President Joe Biden on Friday called on Congress to fund the entire cost of rebuilding the last week when a colossal cargo ship collided with it, killing six construction workers and suspending shipping activity in the port.

“Everyone including Congress should be asking only one question… How can we help?” Biden said during his visit to the site with the remains of the Francis Scott Key Bridge in the background. “I fully intend to have the federal government cover the cost of building this entire bridge,” Biden continued. “All of it. All of it… I call on Congress to authorize this effort as soon as possible.”

As pressure mounts to reopen the port, federal officials reportedly it could cost more than $2 billion. Some Republicans have rebuffed Biden’s promise to pay the entire bridge cost with federal dollars, demanding that any funding be fully offset with spending cuts.

“It was kind of outrageous immediately for Biden to express in this tragedy the idea that he’s going to use federal funds to pay for the entirety,” Rep. Dan Meuser, a Pennsylvania Republican, told Fox Business on Thursday. “This is a crisis situation, but it needs a plan, not a knee-jerk spend reaction.”

Federal and state officials have warned that the port’s closure at one the nation’s main shipping channels could have a major impact on the regional economy, with thousands of jobs in flux as the government works to clear the wreckage and restore traffic. The Biden Administration already allocated $60 million in emergency relief funds last week to help rebuild the bridge and provided additional funding for harbor cleanup and low-interest disaster loans to affected businesses. 

The federal response to the collapse is quickly becoming a critical test for Biden, who has as a cornerstone of his presidency and aims to ahead of the November election that he’s the best equipped to address infrastructure challenges. Some Republicans have blamed Biden’s infrastructure policies for not providing enough money to restore old bridges, though initial investigations suggest the Baltimore bridge was fully up to code.
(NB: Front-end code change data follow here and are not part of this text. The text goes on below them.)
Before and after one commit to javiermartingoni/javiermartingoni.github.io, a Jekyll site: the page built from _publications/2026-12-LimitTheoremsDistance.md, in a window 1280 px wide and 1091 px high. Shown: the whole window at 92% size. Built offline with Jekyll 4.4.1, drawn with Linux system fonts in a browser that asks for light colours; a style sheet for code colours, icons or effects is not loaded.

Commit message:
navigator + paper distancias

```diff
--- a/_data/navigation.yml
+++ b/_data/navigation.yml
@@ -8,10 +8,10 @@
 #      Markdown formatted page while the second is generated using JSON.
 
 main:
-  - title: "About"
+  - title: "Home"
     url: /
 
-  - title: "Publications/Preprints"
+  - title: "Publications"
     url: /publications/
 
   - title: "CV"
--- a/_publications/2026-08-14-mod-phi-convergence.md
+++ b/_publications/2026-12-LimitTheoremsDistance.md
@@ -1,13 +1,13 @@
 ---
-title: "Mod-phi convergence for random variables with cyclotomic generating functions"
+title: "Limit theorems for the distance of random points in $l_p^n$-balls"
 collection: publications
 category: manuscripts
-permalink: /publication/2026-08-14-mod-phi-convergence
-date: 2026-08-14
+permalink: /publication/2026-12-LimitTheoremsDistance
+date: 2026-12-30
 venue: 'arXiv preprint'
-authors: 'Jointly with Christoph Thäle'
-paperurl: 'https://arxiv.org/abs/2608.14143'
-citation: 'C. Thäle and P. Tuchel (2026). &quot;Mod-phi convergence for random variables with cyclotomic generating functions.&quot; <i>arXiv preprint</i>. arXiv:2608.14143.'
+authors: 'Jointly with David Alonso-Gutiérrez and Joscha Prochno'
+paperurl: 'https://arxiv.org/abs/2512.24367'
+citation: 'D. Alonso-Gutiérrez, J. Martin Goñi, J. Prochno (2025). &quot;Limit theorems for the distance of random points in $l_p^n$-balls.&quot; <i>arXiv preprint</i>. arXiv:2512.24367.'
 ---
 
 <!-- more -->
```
The conservative House Freedom Caucus on Friday demanded that the Biden Administration lift its pause on approvals for natural gas export projects and waive regulations like the Endangered Species Act in exchange for funding the bridge recovery efforts, while Meuser suggested that Biden pull funds from his electric vehicle deployment program that Congress passed.
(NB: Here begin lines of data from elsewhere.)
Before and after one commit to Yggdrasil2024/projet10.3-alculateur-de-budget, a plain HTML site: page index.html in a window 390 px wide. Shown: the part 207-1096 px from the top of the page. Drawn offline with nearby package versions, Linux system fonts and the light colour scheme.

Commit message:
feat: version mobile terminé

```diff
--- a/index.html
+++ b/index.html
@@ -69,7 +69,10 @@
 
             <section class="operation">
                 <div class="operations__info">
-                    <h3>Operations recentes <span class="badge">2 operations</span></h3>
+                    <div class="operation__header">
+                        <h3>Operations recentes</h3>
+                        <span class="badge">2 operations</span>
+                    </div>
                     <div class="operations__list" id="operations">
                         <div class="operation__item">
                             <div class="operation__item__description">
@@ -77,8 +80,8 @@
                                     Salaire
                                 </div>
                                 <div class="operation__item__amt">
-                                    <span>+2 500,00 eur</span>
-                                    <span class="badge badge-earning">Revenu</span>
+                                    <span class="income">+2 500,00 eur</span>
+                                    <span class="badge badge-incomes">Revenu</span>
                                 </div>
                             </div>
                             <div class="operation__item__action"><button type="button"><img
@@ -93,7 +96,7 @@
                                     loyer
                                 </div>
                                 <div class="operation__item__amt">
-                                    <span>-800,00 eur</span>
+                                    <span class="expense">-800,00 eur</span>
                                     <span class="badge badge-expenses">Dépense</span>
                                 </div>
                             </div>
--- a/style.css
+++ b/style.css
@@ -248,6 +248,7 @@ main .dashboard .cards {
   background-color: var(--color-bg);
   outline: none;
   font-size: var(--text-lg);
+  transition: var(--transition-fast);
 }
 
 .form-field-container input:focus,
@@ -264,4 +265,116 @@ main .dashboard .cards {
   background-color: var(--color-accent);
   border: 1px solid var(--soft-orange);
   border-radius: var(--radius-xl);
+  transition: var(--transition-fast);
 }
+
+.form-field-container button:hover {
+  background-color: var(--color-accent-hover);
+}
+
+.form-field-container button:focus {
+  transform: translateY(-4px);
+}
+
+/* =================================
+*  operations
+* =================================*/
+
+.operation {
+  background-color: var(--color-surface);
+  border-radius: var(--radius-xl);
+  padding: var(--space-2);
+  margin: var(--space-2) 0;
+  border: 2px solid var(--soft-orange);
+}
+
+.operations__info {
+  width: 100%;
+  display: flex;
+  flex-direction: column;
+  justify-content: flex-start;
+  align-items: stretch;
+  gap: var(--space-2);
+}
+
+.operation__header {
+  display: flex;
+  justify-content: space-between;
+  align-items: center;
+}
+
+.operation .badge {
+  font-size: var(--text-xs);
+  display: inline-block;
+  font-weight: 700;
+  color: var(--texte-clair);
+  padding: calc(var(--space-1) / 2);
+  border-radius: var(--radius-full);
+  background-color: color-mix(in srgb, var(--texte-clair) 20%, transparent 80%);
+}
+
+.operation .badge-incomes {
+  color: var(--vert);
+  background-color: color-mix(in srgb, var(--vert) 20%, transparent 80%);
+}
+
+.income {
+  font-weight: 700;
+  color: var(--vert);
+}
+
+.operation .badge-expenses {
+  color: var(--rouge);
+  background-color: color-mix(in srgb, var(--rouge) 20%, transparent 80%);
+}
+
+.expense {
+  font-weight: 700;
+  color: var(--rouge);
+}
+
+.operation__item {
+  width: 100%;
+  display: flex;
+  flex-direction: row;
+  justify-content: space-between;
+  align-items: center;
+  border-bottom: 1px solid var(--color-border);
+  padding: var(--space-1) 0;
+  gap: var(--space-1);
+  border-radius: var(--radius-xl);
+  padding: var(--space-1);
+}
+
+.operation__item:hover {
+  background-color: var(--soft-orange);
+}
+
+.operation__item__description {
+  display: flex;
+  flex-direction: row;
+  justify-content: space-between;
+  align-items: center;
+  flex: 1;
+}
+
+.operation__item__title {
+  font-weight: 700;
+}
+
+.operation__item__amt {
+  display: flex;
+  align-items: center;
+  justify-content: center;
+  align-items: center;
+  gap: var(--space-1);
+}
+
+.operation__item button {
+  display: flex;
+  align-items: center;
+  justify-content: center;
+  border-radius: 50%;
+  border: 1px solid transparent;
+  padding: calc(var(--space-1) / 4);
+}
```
During his Friday visit, Biden surveyed the wreckage and was scheduled to meet with family members of the six construction workers who died in the March 26 accident. “Our hearts are still breaking,” Biden said, sharing that one of the victims—Carlos, 24—was waiting for cement to dry when the ship struck. “Most are immigrants but all are Marylanders—hard working, strong, and selfless.”

“I’ve come here to grieve with you,” Biden added. “I know a little bit about what it’s like to lose…to get that phone call in the middle of the night to say a family member’s gone. I’ve been there.” Biden previously lost his wife and young daughter in a car crash and later lost his son to brain cancer.

The U.S. Army Corps of Engineers said during Biden’s visit that it plans to open a limited access channel in the Patapsco River by the end of April that should open the port to vessels carrying automobiles and farm equipment, with the entire shipping channel expected to reopen by the end of May. 

The port plays a pivotal role in vehicle shipping and employs over 15,000 workers, with ripple effects expected to be felt in neighboring states like Pennsylvania. Biden called on companies that rely on the port to commit to keeping employees on their payrolls as the port reopens. Some 850,000 vehicles go through the port annually and more than 30,000 vehicles cross the bridge daily. “We’re going to move heaven and earth to rebuild this bridge as rapidly as humanly possible,” Biden said. “And we’re going to do so with union labor and American steel.”

Federal investigators are still searching for answers about how a 985-foot-long cargo vessel struck a major bridge. The operators of the ship issued a mayday call moments before the crash saying the vessel had lost power. Attorneys for the companies that own and manage the ship have asked a judge in federal court to excuse them from any liability for the disaster or cap damages at $43 million.